Via this study published on BioMedCentral, creatine has been found to be a consistent source of ergogenic benefits. In case you’re not familiar with the term, ergogenic refers to things that are designed to improve endurance, performance, and stamina.
It’s the kind of substance that you want inside your body if you are about to take part in high-intensity training. Furthermore, studies have also shown that creatine can help you avoid injuries.
Nitric oxide boosters may not be as commonly found in pre-workout supplements as BCAAs, caffeine, and creatine, but they remain highly beneficial to people. As their name gives away, these boosters increase the nitric oxide levels inside your body. That’s important because having high levels of nitric oxide in your body can be helpful in some important ways.
Per this study posted on the National Center for Biotechnology Information’s website, there have been findings which suggest that higher amounts of nitric oxide in the body can improve the rate at which oxygen and other nutrients are transported to the muscles.
With the muscles receiving more oxygen and nutrients faster, they can hold up better to strenuous exercise and the rate at which they recover can similarly improve.
Pre-workout supplements are not miracle drugs. While they are indeed capable of offering numerous benefits, they may also present some side effects.
The number one side effect you have to worry about if you’re planning to use pre-workout supplements is feeling jittery. Drinking coffee can cause some people to experience jittery sensations. Since caffeine is a prominent ingredient in both coffee and pre-workout supplements, it should come as no surprise that you can also experience jitteriness from consuming too much of the latter.
To avoid those jittery sensations, you should first see how your body will react to the consumption of the caffeine present in the pre-workout supplement you have purchased. As discussed earlier, you can start by taking smaller doses of the pre-workout supplement until you have found that point at which you are consuming just the right amount of caffeine.
Some of the ingredients used in pre-workout supplements may not pair well with your body. According to Healthline, beta alanine and niacin are two specific ingredients that can cause you to have adverse reactions to the pre-workout supplement.
It’s important to clarify here that the adverse reactions you may have amount to tingling sensations and red patches appearing on your screen. They aren’t life-threatening side effects, but they can still be bothersome to deal with.
Ingesting smaller portions of the pre-workout supplement at different points throughout the day as opposed to consuming a larger dose in one sitting can help you steer clear of tingly sensations.
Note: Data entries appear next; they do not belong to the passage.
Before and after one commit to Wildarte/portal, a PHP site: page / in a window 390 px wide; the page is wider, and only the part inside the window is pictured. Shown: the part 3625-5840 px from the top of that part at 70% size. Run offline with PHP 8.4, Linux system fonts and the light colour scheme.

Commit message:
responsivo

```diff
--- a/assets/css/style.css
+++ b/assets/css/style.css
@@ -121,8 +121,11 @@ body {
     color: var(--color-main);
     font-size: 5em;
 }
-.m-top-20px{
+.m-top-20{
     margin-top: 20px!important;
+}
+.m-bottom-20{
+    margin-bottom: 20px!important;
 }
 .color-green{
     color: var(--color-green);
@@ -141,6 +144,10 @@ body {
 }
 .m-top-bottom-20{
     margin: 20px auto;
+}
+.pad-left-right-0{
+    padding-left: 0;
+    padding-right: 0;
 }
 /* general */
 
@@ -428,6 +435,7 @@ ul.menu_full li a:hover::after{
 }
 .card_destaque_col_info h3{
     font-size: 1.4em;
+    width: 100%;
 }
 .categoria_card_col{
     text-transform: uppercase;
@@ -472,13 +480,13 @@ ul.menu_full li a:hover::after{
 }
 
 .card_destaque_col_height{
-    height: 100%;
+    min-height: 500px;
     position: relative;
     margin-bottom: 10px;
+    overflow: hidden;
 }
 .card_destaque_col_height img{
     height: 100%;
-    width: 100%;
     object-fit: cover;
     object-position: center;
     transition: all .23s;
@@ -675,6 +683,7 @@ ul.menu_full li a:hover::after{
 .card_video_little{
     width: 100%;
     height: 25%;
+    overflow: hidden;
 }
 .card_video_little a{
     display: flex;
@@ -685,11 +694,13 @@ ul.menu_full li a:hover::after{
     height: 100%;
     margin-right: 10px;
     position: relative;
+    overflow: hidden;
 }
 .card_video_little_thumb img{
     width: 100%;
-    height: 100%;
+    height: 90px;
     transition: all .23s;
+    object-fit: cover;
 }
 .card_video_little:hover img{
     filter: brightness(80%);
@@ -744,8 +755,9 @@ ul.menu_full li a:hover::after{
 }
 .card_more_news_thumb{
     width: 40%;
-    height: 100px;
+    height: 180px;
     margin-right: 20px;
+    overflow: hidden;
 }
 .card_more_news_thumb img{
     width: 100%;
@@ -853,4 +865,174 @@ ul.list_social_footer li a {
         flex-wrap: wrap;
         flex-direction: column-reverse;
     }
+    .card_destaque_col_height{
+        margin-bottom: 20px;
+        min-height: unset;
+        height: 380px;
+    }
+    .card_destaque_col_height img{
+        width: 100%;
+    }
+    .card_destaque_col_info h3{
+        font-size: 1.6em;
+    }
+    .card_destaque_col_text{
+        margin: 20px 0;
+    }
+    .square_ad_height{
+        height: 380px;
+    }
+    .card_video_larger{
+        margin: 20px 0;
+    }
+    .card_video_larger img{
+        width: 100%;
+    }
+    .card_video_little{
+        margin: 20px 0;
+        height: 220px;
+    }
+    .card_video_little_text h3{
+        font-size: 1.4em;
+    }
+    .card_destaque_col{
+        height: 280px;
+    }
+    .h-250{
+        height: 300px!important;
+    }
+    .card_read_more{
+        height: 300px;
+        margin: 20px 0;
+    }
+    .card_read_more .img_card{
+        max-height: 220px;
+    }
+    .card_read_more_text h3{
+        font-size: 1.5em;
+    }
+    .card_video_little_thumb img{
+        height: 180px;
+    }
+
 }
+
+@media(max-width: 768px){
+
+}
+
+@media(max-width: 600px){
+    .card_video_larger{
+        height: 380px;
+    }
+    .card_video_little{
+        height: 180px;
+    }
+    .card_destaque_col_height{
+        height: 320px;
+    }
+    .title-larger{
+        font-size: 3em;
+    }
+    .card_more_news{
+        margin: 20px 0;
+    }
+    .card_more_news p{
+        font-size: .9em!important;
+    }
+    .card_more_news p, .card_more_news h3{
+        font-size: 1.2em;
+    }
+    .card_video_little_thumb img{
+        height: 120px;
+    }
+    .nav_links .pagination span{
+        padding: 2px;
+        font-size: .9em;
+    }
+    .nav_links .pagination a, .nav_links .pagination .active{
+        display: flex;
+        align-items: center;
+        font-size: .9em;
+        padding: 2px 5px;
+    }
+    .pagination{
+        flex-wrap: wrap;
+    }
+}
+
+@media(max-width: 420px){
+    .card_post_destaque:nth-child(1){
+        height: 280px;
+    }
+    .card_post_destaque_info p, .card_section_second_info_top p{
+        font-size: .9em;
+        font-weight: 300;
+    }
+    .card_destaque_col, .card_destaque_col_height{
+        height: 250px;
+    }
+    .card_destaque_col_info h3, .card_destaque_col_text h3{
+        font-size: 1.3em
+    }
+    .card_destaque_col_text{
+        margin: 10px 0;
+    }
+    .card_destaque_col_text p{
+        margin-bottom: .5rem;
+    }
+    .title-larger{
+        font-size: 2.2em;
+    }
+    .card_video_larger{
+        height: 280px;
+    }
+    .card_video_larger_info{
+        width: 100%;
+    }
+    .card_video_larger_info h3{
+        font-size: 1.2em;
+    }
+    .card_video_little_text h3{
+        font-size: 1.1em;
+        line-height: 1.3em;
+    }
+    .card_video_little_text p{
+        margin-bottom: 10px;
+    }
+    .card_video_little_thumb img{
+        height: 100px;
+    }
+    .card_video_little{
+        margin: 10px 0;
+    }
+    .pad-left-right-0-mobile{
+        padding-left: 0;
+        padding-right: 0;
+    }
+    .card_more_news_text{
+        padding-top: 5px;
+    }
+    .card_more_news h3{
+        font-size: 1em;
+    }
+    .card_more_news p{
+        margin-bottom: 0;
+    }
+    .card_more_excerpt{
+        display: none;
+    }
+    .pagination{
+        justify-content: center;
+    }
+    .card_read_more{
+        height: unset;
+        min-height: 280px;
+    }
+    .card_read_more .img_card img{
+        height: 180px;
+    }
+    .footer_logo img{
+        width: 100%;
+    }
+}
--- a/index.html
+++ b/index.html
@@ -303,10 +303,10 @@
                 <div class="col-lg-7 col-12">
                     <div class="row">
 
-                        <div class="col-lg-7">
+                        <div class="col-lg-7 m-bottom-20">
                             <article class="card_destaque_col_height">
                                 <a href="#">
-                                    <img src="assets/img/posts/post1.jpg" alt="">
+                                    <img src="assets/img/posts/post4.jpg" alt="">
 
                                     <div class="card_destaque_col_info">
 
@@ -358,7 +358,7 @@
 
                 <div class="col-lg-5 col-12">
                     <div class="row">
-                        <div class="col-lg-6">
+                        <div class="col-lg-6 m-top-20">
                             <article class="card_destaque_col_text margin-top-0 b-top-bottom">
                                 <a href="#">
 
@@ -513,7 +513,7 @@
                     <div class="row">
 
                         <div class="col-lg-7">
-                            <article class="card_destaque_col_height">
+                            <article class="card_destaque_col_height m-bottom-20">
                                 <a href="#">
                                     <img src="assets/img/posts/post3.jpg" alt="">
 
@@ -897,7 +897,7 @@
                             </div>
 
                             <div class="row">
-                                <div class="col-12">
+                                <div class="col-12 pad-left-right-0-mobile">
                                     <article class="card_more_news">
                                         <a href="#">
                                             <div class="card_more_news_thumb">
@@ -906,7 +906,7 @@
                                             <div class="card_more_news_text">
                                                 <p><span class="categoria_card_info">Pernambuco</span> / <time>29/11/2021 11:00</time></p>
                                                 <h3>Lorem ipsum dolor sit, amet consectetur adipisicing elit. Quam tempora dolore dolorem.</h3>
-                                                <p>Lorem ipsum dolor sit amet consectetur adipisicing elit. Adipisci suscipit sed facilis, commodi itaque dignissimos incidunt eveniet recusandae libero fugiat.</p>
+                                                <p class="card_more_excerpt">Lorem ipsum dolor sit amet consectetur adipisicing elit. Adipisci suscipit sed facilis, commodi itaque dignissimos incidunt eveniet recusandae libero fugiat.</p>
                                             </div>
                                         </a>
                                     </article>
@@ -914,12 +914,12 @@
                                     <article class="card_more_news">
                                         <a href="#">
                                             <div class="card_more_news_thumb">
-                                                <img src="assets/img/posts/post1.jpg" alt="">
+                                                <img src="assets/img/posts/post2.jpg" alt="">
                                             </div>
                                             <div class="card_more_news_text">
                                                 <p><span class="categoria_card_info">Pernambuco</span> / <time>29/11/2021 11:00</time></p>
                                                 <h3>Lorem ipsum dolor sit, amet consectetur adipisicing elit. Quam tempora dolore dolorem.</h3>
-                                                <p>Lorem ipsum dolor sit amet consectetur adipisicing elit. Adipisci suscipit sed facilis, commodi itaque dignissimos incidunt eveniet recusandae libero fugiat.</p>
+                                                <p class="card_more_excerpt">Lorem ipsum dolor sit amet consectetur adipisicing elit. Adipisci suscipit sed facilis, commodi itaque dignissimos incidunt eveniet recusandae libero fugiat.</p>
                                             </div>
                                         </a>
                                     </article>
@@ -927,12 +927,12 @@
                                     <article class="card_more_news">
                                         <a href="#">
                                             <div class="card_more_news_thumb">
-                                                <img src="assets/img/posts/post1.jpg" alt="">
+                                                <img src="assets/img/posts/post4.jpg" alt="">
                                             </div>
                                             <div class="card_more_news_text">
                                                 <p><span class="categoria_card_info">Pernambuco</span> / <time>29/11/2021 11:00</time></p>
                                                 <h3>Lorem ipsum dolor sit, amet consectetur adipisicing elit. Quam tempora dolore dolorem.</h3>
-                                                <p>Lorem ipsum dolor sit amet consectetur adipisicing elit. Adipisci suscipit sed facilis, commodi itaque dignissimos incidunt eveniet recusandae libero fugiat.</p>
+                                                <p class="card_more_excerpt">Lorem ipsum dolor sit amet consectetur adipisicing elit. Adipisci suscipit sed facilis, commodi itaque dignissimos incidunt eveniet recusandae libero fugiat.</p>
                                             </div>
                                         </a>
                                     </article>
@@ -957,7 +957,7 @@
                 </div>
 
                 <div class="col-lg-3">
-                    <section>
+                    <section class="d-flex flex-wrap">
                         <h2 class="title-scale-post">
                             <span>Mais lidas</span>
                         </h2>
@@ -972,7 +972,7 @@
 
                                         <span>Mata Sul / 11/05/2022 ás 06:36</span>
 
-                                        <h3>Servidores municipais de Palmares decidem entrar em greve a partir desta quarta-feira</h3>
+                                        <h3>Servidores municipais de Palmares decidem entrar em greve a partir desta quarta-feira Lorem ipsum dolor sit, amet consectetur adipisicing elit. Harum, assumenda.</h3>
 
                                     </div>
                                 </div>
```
Meanwhile, using pre-workout supplements that don’t feature niacin should stop the appearance of red patches on your skin.
One of the more interesting developments pertaining to the pre-workout supplement industry is that while it has already grown quite significantly, projections indicate that it may experience an even more remarkable period of sustained growth in the coming years.
This article from Future Market Insights suggests that the increased awareness and the growing emphasis on leading a healthy lifestyle are factors contributing to the continued expansion of the pre-workout supplement industry.
Interestingly enough, it seems that more and more people are starting to use the ready-to-drink variants of pre-workout supplements. People are also showing greater interest in multi-ingredient pre-workout supplements.
Don’t be surprised if the industry is eventually dominated by those two specific types of pre-workout supplement sooner rather than later.
Pre-workout supplements have the potential to be terrific additions to your workout regimen, but it is important to be careful with them. Take note of the tips mentioned above regarding how to consume pre-workout supplements if you want to benefit from them in the best way possible while also avoiding some of the side effects they can cause.
It is important to reiterate here that taking pre-workout supplements alone will not help you achieve your fitness goals. Still, they can make realizing those goals a more manageable task and that is reason enough to give them a try.